----- Material for this task
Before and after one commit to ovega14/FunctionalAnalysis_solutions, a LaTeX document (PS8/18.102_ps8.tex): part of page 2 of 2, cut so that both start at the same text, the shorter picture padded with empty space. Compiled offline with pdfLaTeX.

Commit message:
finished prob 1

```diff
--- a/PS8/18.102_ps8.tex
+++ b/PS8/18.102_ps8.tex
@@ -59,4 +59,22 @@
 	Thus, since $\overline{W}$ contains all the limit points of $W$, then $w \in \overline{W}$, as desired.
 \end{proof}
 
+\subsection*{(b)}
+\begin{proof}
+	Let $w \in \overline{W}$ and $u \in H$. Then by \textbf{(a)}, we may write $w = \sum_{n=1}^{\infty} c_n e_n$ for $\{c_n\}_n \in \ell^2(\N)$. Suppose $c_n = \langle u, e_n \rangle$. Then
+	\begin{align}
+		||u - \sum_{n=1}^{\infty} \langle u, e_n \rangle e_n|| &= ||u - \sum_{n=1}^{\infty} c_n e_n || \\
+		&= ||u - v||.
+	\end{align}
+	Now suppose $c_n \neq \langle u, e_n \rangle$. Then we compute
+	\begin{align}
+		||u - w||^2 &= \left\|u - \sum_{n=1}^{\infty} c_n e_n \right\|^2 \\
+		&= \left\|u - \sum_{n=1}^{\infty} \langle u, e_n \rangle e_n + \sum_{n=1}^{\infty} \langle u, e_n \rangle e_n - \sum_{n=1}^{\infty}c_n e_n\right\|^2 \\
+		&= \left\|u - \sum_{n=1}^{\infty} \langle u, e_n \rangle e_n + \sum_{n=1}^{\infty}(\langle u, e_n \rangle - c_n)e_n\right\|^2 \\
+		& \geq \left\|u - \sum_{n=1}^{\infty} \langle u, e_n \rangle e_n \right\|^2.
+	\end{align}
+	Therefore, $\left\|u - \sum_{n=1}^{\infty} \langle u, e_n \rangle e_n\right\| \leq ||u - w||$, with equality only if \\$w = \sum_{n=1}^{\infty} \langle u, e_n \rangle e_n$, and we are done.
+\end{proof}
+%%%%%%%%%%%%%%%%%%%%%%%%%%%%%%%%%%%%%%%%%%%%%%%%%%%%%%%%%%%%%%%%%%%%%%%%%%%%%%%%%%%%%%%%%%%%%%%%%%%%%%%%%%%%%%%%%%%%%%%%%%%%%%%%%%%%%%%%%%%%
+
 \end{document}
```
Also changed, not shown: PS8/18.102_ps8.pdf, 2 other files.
----------
----- Material for this task
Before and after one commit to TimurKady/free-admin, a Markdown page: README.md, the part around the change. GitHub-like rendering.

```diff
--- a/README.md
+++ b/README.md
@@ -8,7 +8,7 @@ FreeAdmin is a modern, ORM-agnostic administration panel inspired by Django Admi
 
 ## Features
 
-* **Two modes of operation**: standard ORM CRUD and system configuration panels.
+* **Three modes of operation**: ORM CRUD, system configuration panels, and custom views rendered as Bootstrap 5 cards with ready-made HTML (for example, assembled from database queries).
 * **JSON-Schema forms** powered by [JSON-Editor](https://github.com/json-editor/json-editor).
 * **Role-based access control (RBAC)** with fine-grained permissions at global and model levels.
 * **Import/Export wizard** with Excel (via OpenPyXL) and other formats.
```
----------
**Your assignment**:
Select every line of the records holding the string "infty".

**Result of the task**:
+	Let $w \in \overline{W}$ and $u \in H$. Then by \textbf{(a)}, we may write $w = \sum_{n=1}^{\infty} c_n e_n$ for $\{c_n\}_n \in \ell^2(\N)$. Suppose $c_n = \langle u, e_n \rangle$. Then
+		||u - \sum_{n=1}^{\infty} \langle u, e_n \rangle e_n|| &= ||u - \sum_{n=1}^{\infty} c_n e_n || \\
+		||u - w||^2 &= \left\|u - \sum_{n=1}^{\infty} c_n e_n \right\|^2 \\
+		&= \left\|u - \sum_{n=1}^{\infty} \langle u, e_n \rangle e_n + \sum_{n=1}^{\infty} \langle u, e_n \rangle e_n - \sum_{n=1}^{\infty}c_n e_n\right\|^2 \\
+		&= \left\|u - \sum_{n=1}^{\infty} \langle u, e_n \rangle e_n + \sum_{n=1}^{\infty}(\langle u, e_n \rangle - c_n)e_n\right\|^2 \\
+		& \geq \left\|u - \sum_{n=1}^{\infty} \langle u, e_n \rangle e_n \right\|^2.
+	Therefore, $\left\|u - \sum_{n=1}^{\infty} \langle u, e_n \rangle e_n\right\| \leq ||u - w||$, with equality only if \\$w = \sum_{n=1}^{\infty} \langle u, e_n \rangle e_n$, and we are done.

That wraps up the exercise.